## Data provided
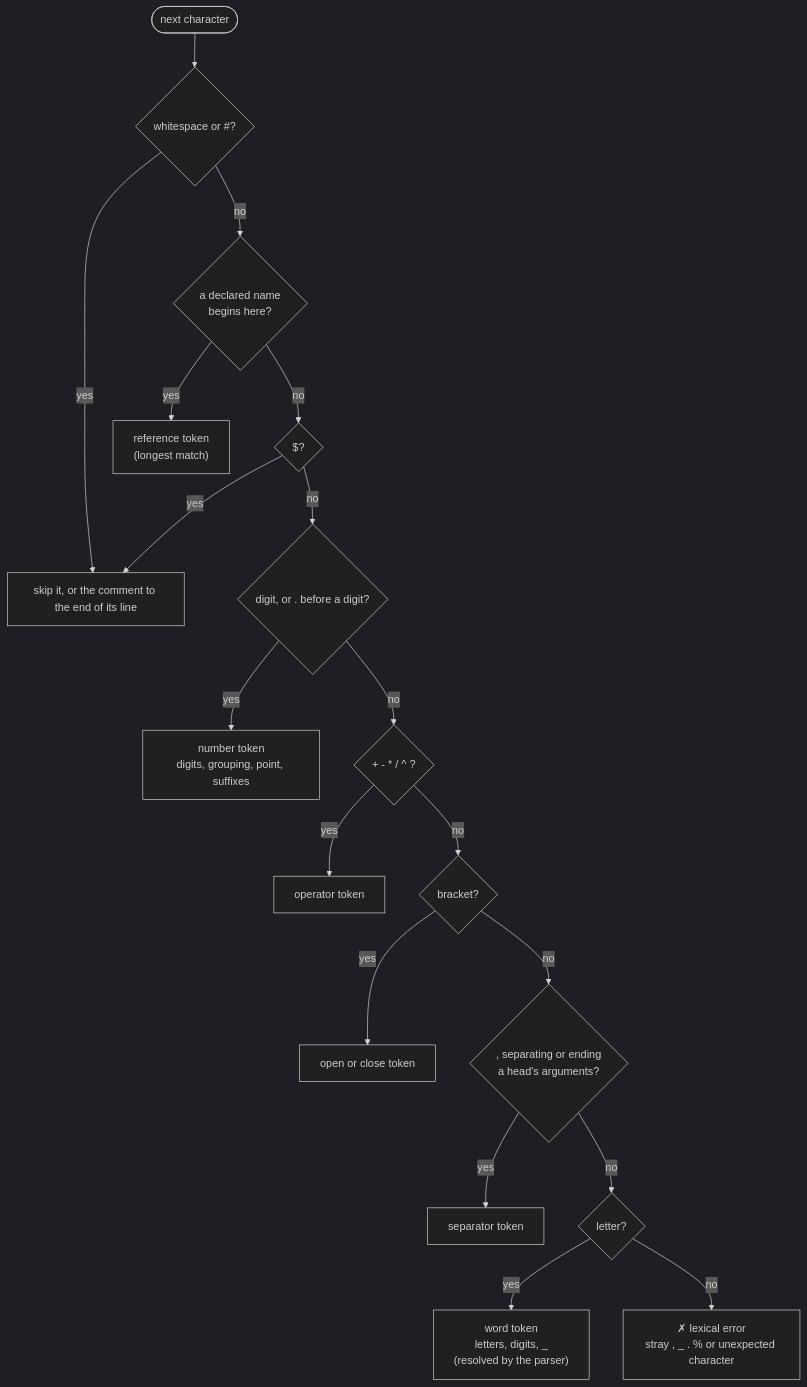
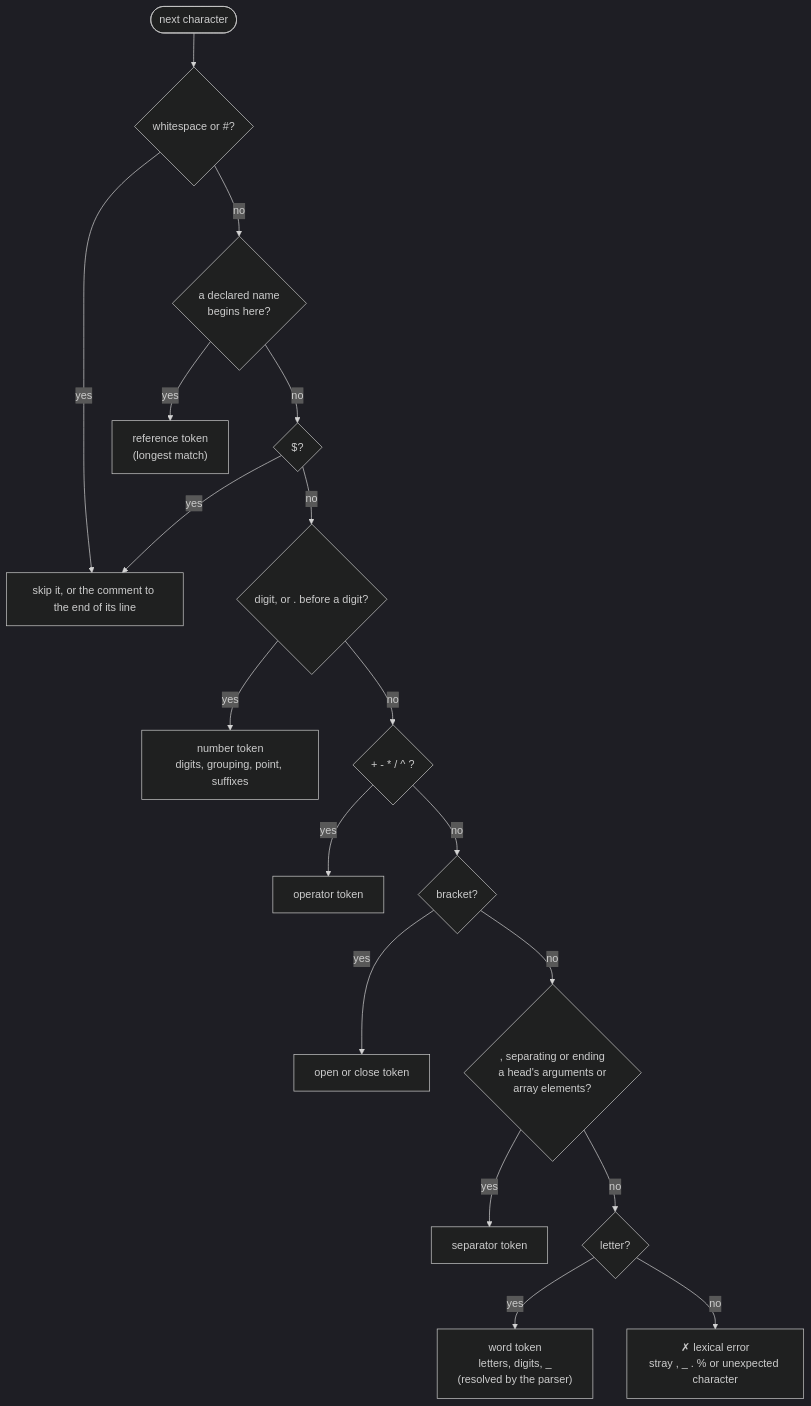
Before and after one commit to awpala/financial-calculators: the second of 8 diagrams in src/lib/calculator/README.md, drawn with Mermaid (dark theme). The commit also changed other lines of this file and 22 other files, not shown here.

````diff
--- a/src/lib/calculator/README.md
+++ b/src/lib/calculator/README.md
@@ -470,20 +511,20 @@
 ```mermaid
 flowchart TD
     START(["next character"]) --> SKIP{"whitespace or #35;?"}
     SKIP -- yes --> PASS["skip it, or the comment to the end of its line"]
     SKIP -- no --> NAME{"a declared name<br/>begins here?"}
     NAME -- yes --> TNAME["reference token<br/>(longest match)"]
     NAME -- no --> DOLLAR{"#36;?"}
     DOLLAR -- yes --> PASS
     DOLLAR -- no --> DIGIT{"digit, or . before a digit?"}
     DIGIT -- yes --> TNUM["number token<br/>digits, grouping, point, suffixes"]
     DIGIT -- no --> OP{"+ - * / ^ ?"}
     OP -- yes --> TOP["operator token"]
     OP -- no --> BR{"bracket?"}
     BR -- yes --> TBR["open or close token"]
-    BR -- no --> SEP{", separating or ending<br/>a head's arguments?"}
+    BR -- no --> SEP{", separating or ending<br/>a head's arguments or<br/>array elements?"}
     SEP -- yes --> TSEP["separator token"]
     SEP -- no --> LETTER{"letter?"}
     LETTER -- yes --> TWORD["word token<br/>letters, digits, _<br/>(resolved by the parser)"]
     LETTER -- no --> ERR["✗ lexical error<br/>stray , _ . #37; or unexpected character"]
 ```
````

## Work instruction
Only one span is to be repeated: the line with "SEP -- no -->" through the final line of the entries above, word for word.

## Your response
     SEP -- no --> LETTER{"letter?"}
     LETTER -- yes --> TWORD["word token<br/>letters, digits, _<br/>(resolved by the parser)"]
     LETTER -- no --> ERR["✗ lexical error<br/>stray , _ . #37; or unexpected character"]
 ```
````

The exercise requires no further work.